Cefalù is a really beautiful town by the sea, beloved destination by tourists from all over the world, but which somehow managed to keep its essence unchanged.
The history of Cefalù mirrors that of the whole Sicily: a fishing town dominated over time by different populations and in particular by the Arabs and Normans who have left a clear mark on it.
You can start visiting this village by walking along its main street characterized by small shops, lively squares and very narrow alleys, until you reach the majestic Piazza Duomo, where the Cathedral dominates; it was founded by King Ruggero II of Altavilla in 1131 and it’s a clear example of the mixture of cultures that have alternated in the city. Arab, Norman and Byzantine cultures merged, giving rise to a monument of incredible beauty and importance, so that in 2015 it was included in the Arab-Norman itinerary sponsored by UNESCO.
The Cathedral is a work that has remained unfinished, as evidenced by its fairly bare interiors, but which bring out the figure of Christ Pantocrator above the apse, which has made it known throughout the world.

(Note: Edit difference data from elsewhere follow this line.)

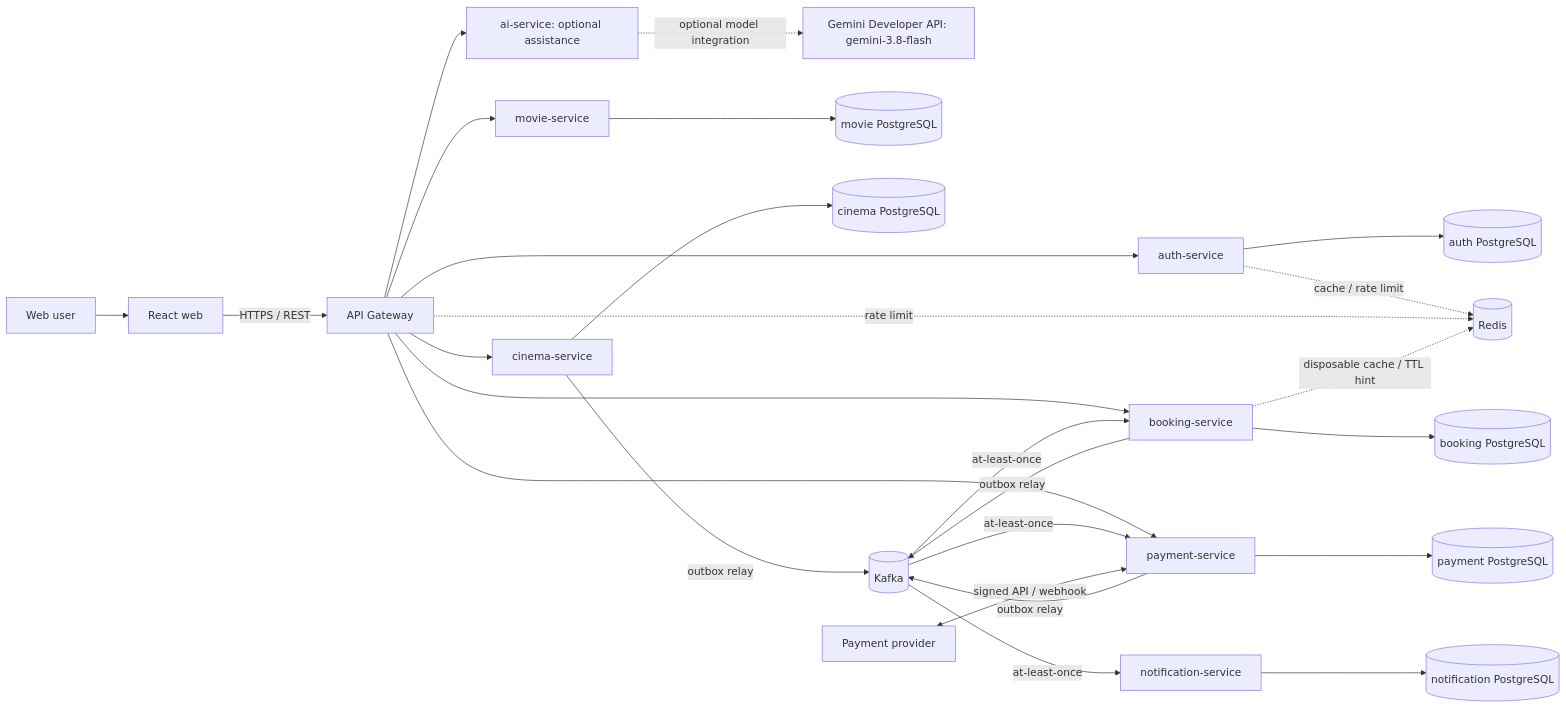
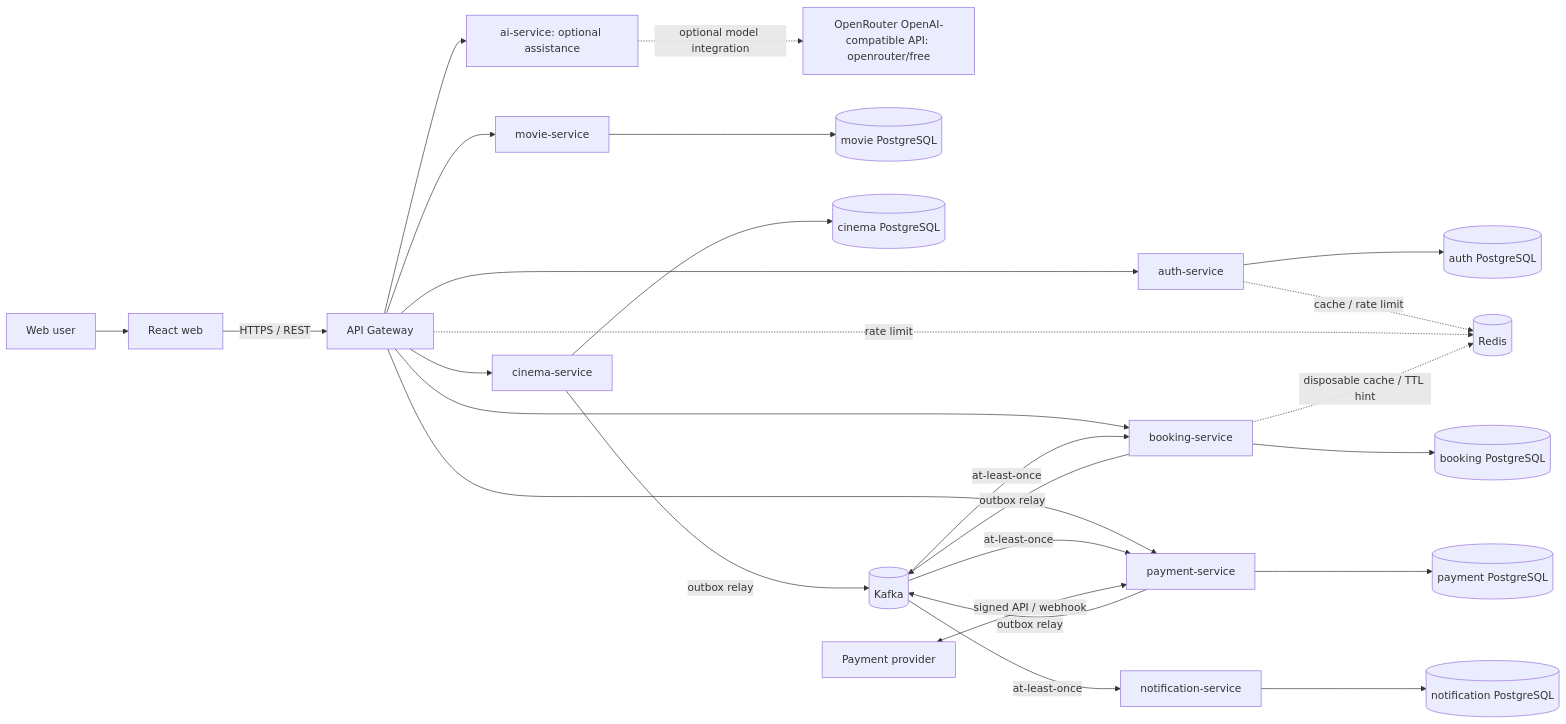
Before and after one commit to HoL0ngg/Movie-Booking-Platform: the diagram in docs/architecture.md, drawn with Mermaid. The commit also changed other lines of this file and 18 other files, not shown here.

````diff
--- a/docs/architecture.md
+++ b/docs/architecture.md
@@ -12,32 +12,32 @@
 ```mermaid
 flowchart LR
     User[Web user] --> Web[React web]
     Web -->|HTTPS / REST| Gateway[API Gateway]
 
     Gateway --> Auth[auth-service]
     Gateway --> Movie[movie-service]
     Gateway --> Cinema[cinema-service]
     Gateway --> Booking[booking-service]
     Gateway --> Payment[payment-service]
     Gateway --> AI[ai-service: optional assistance]
-    AI -. optional model integration .-> Gemini[Gemini Developer API: gemini-3.8-flash]
+    AI -. optional model integration .-> OpenRouter[OpenRouter OpenAI-compatible API: openrouter/free]
 
     Auth --> AuthDB[(auth PostgreSQL)]
     Movie --> MovieDB[(movie PostgreSQL)]
     Cinema --> CinemaDB[(cinema PostgreSQL)]
     Booking --> BookingDB[(booking PostgreSQL)]
     Payment --> PaymentDB[(payment PostgreSQL)]
     Notify[notification-service] --> NotifyDB[(notification PostgreSQL)]
 
     Cinema -->|outbox relay| Kafka[(Kafka)]
     Booking -->|outbox relay| Kafka
     Payment -->|outbox relay| Kafka
     Kafka -->|at-least-once| Booking
     Kafka -->|at-least-once| Payment
     Kafka -->|at-least-once| Notify
 
     Provider[Payment provider] <-->|signed API / webhook| Payment
     Auth -. cache / rate limit .-> Redis[(Redis)]
     Gateway -. rate limit .-> Redis
     Booking -. disposable cache / TTL hint .-> Redis
 ```
````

Next to the Cathedral there’s the medieval cloister, the oldest in Sicily, whose peculiarity is represented by the capitals, all different from each other and finely decorated with biblical or historical episodes.